By day Jonathan Stone is an advertising copywriter, by night a father of two; but for two hours a day he’s also a commuter on Metro-North. Hitting shelves next week is Breakthrough (St. Martin’s Minotaur), his third thriller written solely during his daily train ride.
How did you begin writing on the train?
If you’ve got infants screaming at home, and clients screaming at work, your only choice is the commuter train.
Any particular route?
I’m on the 8:07 a.m. from New Canaan to Grand Central. I’m on the 5:26 p.m. back out.
Which is better, the morning or evening commute?
The morning’s silent; some commuters apparently get on without actually waking up. The evening’s best on a day when Wall Street’s down—when the traders and brokers are morose.
Ever had any curious commuters get involved?
A guy told me that someone oughtta teach me keyboard technique so I wouldn’t make such a racket. Apparently, I ruined the trip for everybody around me and he stormed out in a huff.
Aren’t you ever tempted just to read the paper?
Generally, I skip the news. You know—I understand that George Bush is the president.
Would your books change if you wrote in a farmhouse upstate?
No more two-page chapters and one-word sentences for sure.They’d lose their urgency. The ticking clock in my thrillers comes from the real-time crunch of getting things down before the train arrives.
Will you be putting down the laptop anytime soon?
No, it’s part of what I’m about now.
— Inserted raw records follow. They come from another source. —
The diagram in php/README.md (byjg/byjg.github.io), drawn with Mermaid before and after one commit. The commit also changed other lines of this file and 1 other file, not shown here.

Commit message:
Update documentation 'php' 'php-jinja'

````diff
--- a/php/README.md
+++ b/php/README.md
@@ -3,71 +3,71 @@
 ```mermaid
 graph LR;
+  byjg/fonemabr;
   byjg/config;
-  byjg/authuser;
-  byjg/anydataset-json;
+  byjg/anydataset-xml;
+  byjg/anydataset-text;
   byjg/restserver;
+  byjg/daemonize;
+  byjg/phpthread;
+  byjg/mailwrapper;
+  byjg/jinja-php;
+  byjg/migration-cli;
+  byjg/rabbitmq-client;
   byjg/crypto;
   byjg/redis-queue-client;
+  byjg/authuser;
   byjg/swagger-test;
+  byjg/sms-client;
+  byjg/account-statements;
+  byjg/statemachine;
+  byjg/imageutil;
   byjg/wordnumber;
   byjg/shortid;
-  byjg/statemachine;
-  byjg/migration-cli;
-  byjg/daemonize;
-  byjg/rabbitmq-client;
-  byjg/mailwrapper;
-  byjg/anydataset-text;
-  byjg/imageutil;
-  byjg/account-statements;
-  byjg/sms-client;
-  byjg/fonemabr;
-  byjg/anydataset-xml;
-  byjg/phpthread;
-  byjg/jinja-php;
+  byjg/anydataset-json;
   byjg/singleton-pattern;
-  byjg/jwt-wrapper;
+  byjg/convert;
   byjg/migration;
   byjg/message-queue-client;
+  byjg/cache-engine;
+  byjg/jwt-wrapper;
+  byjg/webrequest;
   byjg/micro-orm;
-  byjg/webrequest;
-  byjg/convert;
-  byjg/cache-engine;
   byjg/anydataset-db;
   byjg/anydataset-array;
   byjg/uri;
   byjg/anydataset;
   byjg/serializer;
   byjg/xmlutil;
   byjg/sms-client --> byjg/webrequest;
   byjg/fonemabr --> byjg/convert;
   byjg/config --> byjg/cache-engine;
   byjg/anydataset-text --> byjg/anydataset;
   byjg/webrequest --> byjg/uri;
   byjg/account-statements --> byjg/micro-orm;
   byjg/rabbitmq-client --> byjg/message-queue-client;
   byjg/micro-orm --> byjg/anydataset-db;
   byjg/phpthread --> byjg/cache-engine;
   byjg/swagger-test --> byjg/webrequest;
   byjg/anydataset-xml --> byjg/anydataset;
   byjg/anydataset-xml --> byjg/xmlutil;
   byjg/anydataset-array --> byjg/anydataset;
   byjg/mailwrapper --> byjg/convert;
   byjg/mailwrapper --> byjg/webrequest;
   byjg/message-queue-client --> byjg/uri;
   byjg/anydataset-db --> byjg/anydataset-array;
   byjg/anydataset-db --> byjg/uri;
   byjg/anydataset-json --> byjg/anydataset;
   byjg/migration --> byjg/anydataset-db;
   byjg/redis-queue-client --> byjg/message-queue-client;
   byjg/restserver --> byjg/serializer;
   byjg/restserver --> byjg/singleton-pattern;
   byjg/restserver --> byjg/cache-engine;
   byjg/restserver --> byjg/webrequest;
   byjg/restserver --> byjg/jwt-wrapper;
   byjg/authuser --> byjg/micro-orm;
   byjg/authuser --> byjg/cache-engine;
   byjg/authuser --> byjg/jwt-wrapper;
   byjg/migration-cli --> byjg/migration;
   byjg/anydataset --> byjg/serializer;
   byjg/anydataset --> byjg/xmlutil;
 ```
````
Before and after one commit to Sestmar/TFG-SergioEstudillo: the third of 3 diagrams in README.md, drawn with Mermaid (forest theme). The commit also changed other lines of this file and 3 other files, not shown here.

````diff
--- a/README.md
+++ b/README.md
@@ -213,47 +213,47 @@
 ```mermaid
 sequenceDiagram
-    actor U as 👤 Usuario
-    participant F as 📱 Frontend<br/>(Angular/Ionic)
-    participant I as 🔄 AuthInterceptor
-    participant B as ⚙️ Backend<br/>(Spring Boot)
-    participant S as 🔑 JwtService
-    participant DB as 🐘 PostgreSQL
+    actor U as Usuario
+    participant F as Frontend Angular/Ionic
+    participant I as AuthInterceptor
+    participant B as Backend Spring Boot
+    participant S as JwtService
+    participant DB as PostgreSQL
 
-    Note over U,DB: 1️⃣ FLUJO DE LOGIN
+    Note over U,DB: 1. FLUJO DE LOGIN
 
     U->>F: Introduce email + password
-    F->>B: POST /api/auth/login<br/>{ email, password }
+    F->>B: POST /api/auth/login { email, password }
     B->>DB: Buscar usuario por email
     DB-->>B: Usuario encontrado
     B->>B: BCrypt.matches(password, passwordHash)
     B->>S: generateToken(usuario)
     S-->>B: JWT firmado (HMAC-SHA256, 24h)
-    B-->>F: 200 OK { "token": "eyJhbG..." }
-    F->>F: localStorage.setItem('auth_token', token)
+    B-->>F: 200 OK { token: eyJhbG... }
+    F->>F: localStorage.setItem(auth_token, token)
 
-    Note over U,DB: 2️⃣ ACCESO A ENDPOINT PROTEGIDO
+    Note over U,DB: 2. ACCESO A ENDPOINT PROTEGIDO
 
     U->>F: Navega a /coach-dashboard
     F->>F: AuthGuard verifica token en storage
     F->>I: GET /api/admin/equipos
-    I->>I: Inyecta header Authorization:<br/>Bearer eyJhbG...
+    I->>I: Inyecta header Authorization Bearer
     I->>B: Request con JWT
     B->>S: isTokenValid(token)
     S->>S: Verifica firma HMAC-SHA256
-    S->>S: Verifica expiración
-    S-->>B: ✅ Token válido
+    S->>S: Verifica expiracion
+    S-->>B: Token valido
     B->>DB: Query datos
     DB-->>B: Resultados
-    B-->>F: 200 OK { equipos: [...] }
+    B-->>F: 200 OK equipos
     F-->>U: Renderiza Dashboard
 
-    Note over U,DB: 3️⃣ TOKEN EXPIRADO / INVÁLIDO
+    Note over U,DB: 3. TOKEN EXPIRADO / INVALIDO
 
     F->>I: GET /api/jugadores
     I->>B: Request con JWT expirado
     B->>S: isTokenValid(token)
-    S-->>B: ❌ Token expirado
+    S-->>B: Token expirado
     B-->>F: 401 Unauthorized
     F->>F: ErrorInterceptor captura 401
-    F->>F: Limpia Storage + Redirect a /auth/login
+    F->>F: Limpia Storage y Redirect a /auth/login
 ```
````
I can sleep at night; at work, I wear the mantle of responsibility lightly because I have another means of expression.